## DATA TO EXAMINE
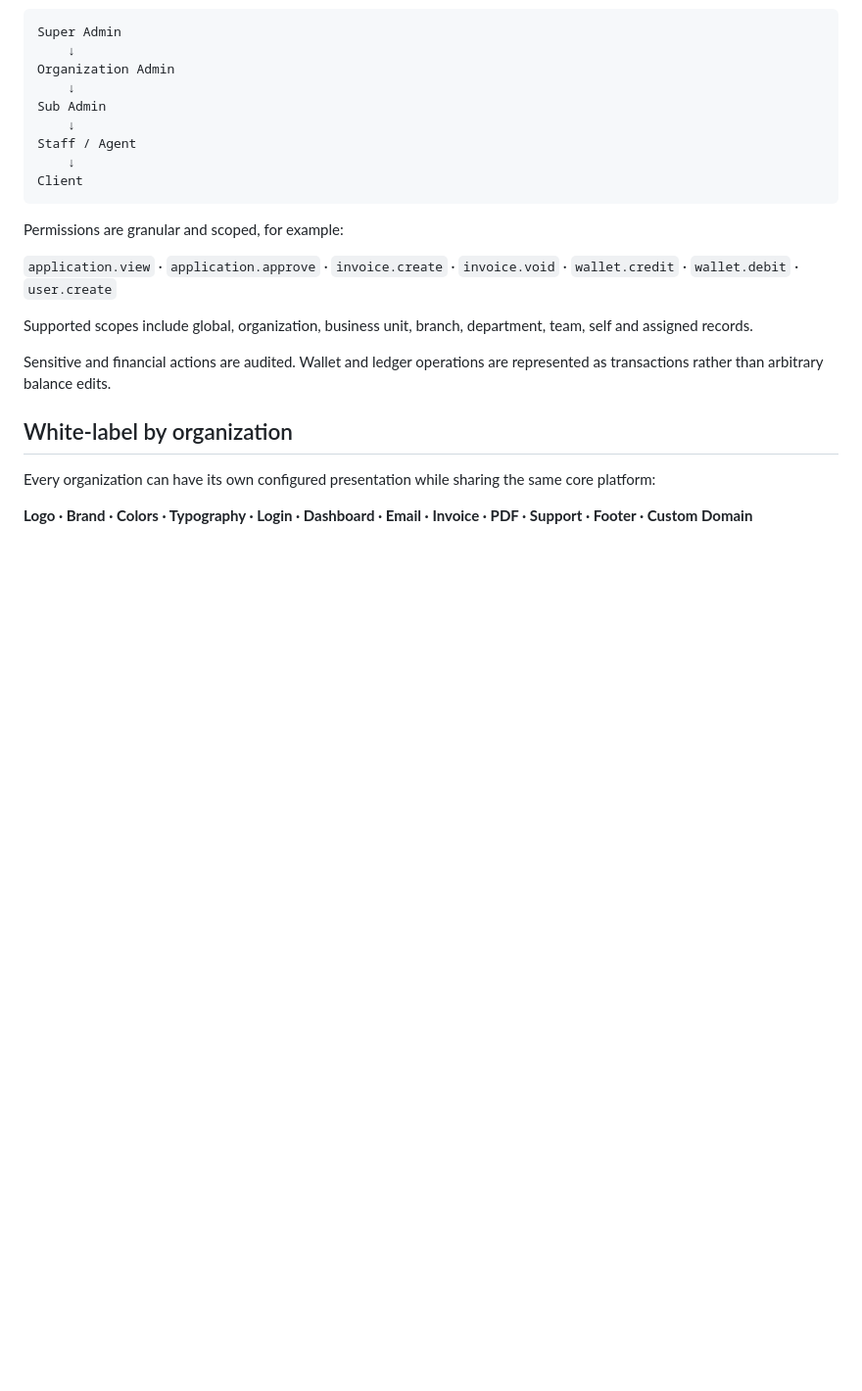
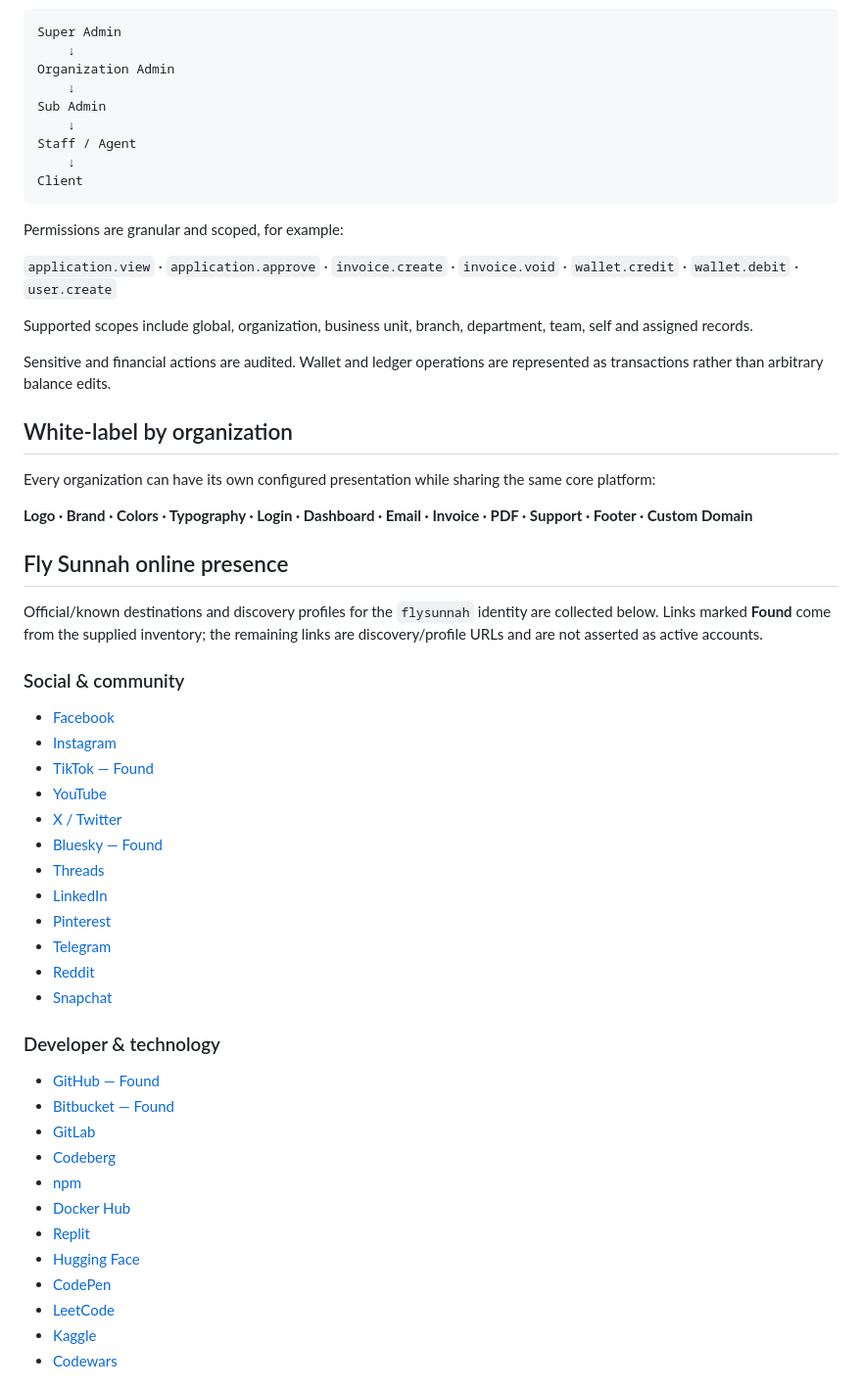
Before and after one commit to flysunnah/Fly-Sunnah, a Markdown page: README.md, the part around one of its changes. Shown at 98% size. Rendered like a GitHub page; blank space fills up the shorter version.

Commit message:
Add curated Fly Sunnah online presence links

```diff
--- a/README.md
+++ b/README.md
@@ -148,3 +148,37 @@ Every organization can have its own configured presentation while sharing the sa
 
 **Logo · Brand · Colors · Typography · Login · Dashboard · Email · Invoice · PDF · Support · Footer · Custom Domain**
 
+## Fly Sunnah online presence
+
+Official/known destinations and discovery profiles for the `flysunnah` identity are collected below. Links marked **Found** come from the supplied inventory; the remaining links are discovery/profile URLs and are not asserted as active accounts.
+
+### Social & community
+
+- [Facebook](https://facebook.com/search/top/?q=flysunnah)
+- [Instagram](https://instagram.com/flysunnah)
+- [TikTok — Found](https://tiktok.com/search?q=flysunnah)
+- [YouTube](https://youtube.com/results?search_query=flysunnah)
+- [X / Twitter](https://x.com/search?q=flysunnah&f=user)
+- [Bluesky — Found](https://bsky.app/profile/flysunnah.bsky.social)
+- [Threads](https://threads.com/@flysunnah)
+- [LinkedIn](https://linkedin.com/search/results/people/?keywords=flysunnah)
+- [Pinterest](https://pinterest.com/search/users/?q=flysunnah)
+- [Telegram](https://t.me/flysunnah)
+- [Reddit](https://reddit.com/search/?type=user&q=flysunnah)
+- [Snapchat](https://snapchat.com/add/flysunnah)
+
+### Developer & technology
+
+- [GitHub — Found](https://github.com/flysunnah)
+- [Bitbucket — Found](https://bitbucket.org/flysunnah)
+- [GitLab](https://gitlab.com/search?search=flysunnah)
+- [Codeberg](https://codeberg.org/flysunnah)
+- [npm](https://npmjs.com/~flysunnah)
+- [Docker Hub](https://hub.docker.com/u/flysunnah)
+- [Replit](https://replit.com/@flysunnah)
+- [Hugging Face](https://huggingface.co/flysunnah)
+- [CodePen](https://codepen.io/flysunnah)
+- [LeetCode](https://leetcode.com/u/flysunnah)
+- [Kaggle](https://kaggle.com/flysunnah)
+- [Codewars](https://codewars.com/users/flysunnah)
+
```
Also changed, not shown: other parts of README.md (+50 -0 lines).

## WHAT TO PRODUCE
Please return the full listing exactly as given, with the images left out.

## REPLY
Before and after one commit to flysunnah/Fly-Sunnah, a Markdown page: README.md, the part around one of its changes. Shown at 98% size. Rendered like a GitHub page; blank space fills up the shorter version.

Commit message:
Add curated Fly Sunnah online presence links

```diff
--- a/README.md
+++ b/README.md
@@ -148,3 +148,37 @@ Every organization can have its own configured presentation while sharing the sa
 
 **Logo · Brand · Colors · Typography · Login · Dashboard · Email · Invoice · PDF · Support · Footer · Custom Domain**
 
+## Fly Sunnah online presence
+
+Official/known destinations and discovery profiles for the `flysunnah` identity are collected below. Links marked **Found** come from the supplied inventory; the remaining links are discovery/profile URLs and are not asserted as active accounts.
+
+### Social & community
+
+- [Facebook](https://facebook.com/search/top/?q=flysunnah)
+- [Instagram](https://instagram.com/flysunnah)
+- [TikTok — Found](https://tiktok.com/search?q=flysunnah)
+- [YouTube](https://youtube.com/results?search_query=flysunnah)
+- [X / Twitter](https://x.com/search?q=flysunnah&f=user)
+- [Bluesky — Found](https://bsky.app/profile/flysunnah.bsky.social)
+- [Threads](https://threads.com/@flysunnah)
+- [LinkedIn](https://linkedin.com/search/results/people/?keywords=flysunnah)
+- [Pinterest](https://pinterest.com/search/users/?q=flysunnah)
+- [Telegram](https://t.me/flysunnah)
+- [Reddit](https://reddit.com/search/?type=user&q=flysunnah)
+- [Snapchat](https://snapchat.com/add/flysunnah)
+
+### Developer & technology
+
+- [GitHub — Found](https://github.com/flysunnah)
+- [Bitbucket — Found](https://bitbucket.org/flysunnah)
+- [GitLab](https://gitlab.com/search?search=flysunnah)
+- [Codeberg](https://codeberg.org/flysunnah)
+- [npm](https://npmjs.com/~flysunnah)
+- [Docker Hub](https://hub.docker.com/u/flysunnah)
+- [Replit](https://replit.com/@flysunnah)
+- [Hugging Face](https://huggingface.co/flysunnah)
+- [CodePen](https://codepen.io/flysunnah)
+- [LeetCode](https://leetcode.com/u/flysunnah)
+- [Kaggle](https://kaggle.com/flysunnah)
+- [Codewars](https://codewars.com/users/flysunnah)
+
```
Also changed, not shown: other parts of README.md (+50 -0 lines).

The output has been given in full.